Lepofsky said the province is expecting 250,000 visitors for the Games and they will all need a place to stay, a place to eat and will need to get around by transit or taxi.

"Toronto wants to be a world class city and part of that is a city which can accommodate conferences, and individual tourists which includes people with disabilities," he said.

Tourism, Culture and Sport Minister Michael Coteau said the government is working with the tourism industry on an Accessibility Tourism Directory that will list the most accessible hotels, restaurants and other venues for people "to stay, eat and relax."

Coteau said it is important the visitors "have a stay that meets a certain comfort zone."

He added "there is no question that you have to leverage everything you're doing in government to make sure it becomes a more accessible friendly province."

Lepofsky said the government should be encouraging businesses in the tourism sector to make the changes they need and if that doesn't happen, he says, Queen's Park should see to it that employees and volunteers for the Pan Am Games not frequent their businesses.

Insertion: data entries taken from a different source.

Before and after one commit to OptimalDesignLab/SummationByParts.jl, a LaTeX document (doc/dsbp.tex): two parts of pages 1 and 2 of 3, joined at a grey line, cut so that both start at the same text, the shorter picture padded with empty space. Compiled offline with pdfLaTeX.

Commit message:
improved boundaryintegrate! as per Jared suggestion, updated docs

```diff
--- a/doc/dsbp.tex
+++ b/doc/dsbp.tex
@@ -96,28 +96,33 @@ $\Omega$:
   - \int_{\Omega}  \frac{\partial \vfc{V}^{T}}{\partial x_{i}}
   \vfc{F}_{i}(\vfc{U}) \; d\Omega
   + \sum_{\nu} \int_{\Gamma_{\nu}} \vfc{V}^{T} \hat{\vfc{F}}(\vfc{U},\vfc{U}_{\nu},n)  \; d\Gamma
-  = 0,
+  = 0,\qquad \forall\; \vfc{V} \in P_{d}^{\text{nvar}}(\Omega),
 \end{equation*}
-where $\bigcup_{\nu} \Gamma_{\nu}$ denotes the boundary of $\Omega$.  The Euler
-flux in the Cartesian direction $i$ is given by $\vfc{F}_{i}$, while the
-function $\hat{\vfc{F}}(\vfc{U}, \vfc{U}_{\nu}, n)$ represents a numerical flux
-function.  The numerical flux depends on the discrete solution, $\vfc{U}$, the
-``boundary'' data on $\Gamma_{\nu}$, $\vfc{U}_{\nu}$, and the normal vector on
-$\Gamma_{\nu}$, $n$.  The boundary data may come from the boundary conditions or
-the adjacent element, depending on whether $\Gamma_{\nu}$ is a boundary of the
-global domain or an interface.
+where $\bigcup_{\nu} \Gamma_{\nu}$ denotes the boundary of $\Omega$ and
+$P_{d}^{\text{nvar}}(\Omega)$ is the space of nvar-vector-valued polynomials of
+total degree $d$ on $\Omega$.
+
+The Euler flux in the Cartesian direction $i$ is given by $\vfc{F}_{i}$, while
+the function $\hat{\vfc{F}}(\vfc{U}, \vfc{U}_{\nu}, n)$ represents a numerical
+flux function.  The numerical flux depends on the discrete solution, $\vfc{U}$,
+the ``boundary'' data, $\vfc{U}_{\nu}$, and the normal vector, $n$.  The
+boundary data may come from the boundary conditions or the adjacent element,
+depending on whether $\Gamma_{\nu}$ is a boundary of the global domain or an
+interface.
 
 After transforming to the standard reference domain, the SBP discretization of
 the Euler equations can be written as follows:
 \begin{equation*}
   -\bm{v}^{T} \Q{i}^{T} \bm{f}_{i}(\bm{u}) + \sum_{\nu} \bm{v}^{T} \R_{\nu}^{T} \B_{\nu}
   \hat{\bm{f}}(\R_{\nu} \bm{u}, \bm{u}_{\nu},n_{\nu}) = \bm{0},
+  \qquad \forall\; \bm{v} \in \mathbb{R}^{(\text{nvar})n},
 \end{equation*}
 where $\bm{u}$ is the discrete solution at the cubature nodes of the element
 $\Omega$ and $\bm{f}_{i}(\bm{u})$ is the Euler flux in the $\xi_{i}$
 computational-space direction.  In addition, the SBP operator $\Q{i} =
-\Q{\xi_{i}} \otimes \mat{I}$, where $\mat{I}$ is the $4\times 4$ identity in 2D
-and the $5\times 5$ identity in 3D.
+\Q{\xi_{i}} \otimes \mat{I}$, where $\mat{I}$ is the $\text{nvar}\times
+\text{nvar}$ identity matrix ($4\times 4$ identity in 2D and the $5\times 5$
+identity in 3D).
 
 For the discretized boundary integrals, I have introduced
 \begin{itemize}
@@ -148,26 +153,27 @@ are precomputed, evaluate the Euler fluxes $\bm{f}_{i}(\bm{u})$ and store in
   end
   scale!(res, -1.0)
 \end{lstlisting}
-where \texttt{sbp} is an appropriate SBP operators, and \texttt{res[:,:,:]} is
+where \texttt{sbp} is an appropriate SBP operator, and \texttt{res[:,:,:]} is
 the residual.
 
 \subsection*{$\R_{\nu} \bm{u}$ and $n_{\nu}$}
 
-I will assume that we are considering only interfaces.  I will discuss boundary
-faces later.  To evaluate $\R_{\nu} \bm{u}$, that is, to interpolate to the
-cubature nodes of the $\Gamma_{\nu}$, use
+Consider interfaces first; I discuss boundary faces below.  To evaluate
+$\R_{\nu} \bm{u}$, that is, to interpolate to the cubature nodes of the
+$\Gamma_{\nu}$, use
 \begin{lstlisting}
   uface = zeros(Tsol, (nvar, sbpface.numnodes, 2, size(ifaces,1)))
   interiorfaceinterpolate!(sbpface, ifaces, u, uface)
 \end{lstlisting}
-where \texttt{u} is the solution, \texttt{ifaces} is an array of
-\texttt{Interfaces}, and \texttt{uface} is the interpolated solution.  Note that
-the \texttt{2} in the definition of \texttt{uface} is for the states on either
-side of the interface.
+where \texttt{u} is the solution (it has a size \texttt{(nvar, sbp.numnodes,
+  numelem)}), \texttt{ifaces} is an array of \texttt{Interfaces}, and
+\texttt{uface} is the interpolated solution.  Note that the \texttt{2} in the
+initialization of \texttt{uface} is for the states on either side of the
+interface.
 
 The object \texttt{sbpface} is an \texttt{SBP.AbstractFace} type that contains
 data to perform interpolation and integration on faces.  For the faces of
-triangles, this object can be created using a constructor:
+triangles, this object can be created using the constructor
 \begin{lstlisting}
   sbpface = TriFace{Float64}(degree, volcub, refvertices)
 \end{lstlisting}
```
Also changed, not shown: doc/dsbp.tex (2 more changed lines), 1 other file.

"The government should be making clear that they will not use any hotel, they will not use any restaurants, they will not use any venue for formal events or even informal events . . . unless they are accessible," he said.

Lepofsky said games organizers and provincial government officials are always talking about the legacy the games will leave and says there's no better legacy than improving accessibility.

"They talk about cultural legacy and athletics legacy but we say what about the legacy of accessibility? If you don't organize it in advance it won't happen," he said.

"We have been on their tail for over a year now saying 'it's time already.' "

Richard J. Brennan Toronto Star